Data —
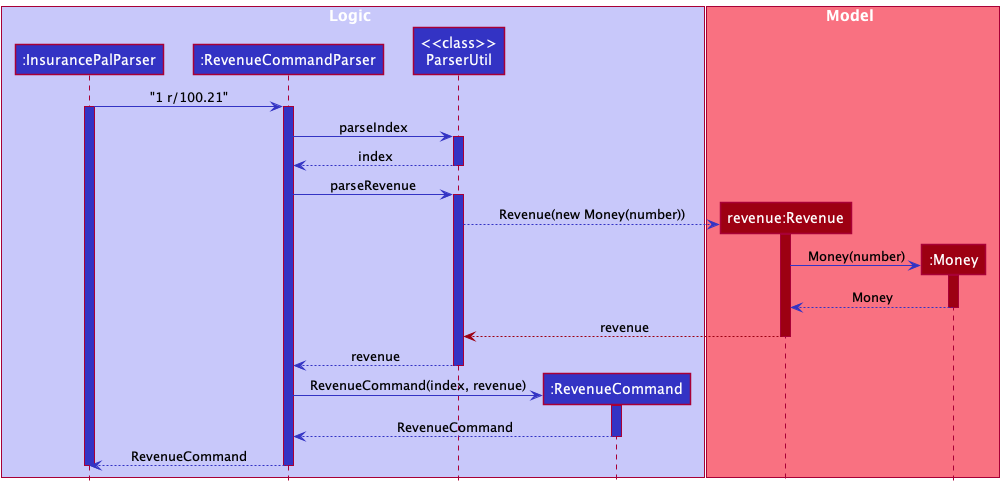
This is docs/images/RevenueCommandParserSequenceDiagram.png from nus-cs2103-AY2122S1/tp, a PlantUML export, as it was before one commit.
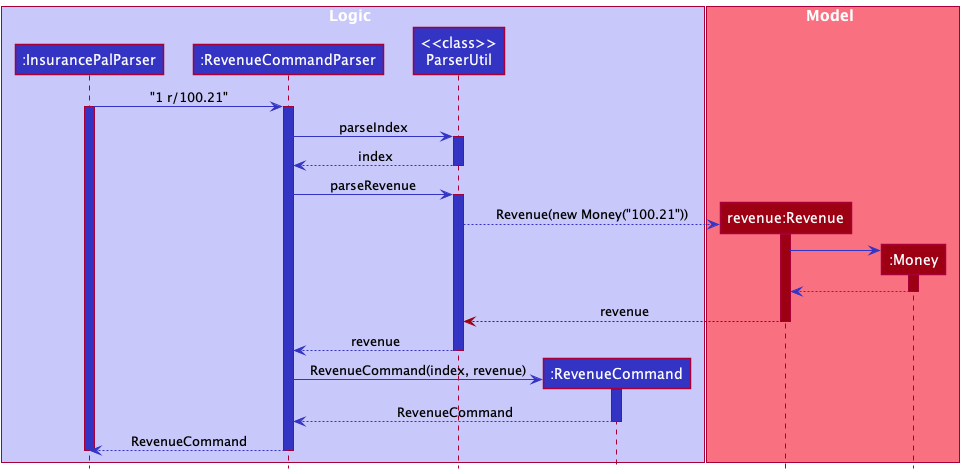
The same file after the commit.

The edit, as a diff of the source:
```diff
@@ -27,14 +27,14 @@
 activate util LOGIC_COLOR
 
 create revenue
-util -[LOGIC_COLOR]-> revenue: Revenue(new Money(number))
+util -[LOGIC_COLOR]-> revenue: Revenue(new Money("100.21"))
 activate revenue MODEL_COLOR
 
 create money
-revenue -[LOGIC_COLOR]> money: Money(number)
+revenue -[LOGIC_COLOR]> money:
 activate money MODEL_COLOR
 
-money -[LOGIC_COLOR]-> revenue : Money
+money -[LOGIC_COLOR]-> revenue :
 deactivate money
 
 revenue -[MODEL_COLOR]-> util :revenue
```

Action item — Report the lines above that have the word "util" in them.

Written answer —
 activate util LOGIC_COLOR
-util -[LOGIC_COLOR]-> revenue: Revenue(new Money(number))
+util -[LOGIC_COLOR]-> revenue: Revenue(new Money("100.21"))
 revenue -[MODEL_COLOR]-> util :revenue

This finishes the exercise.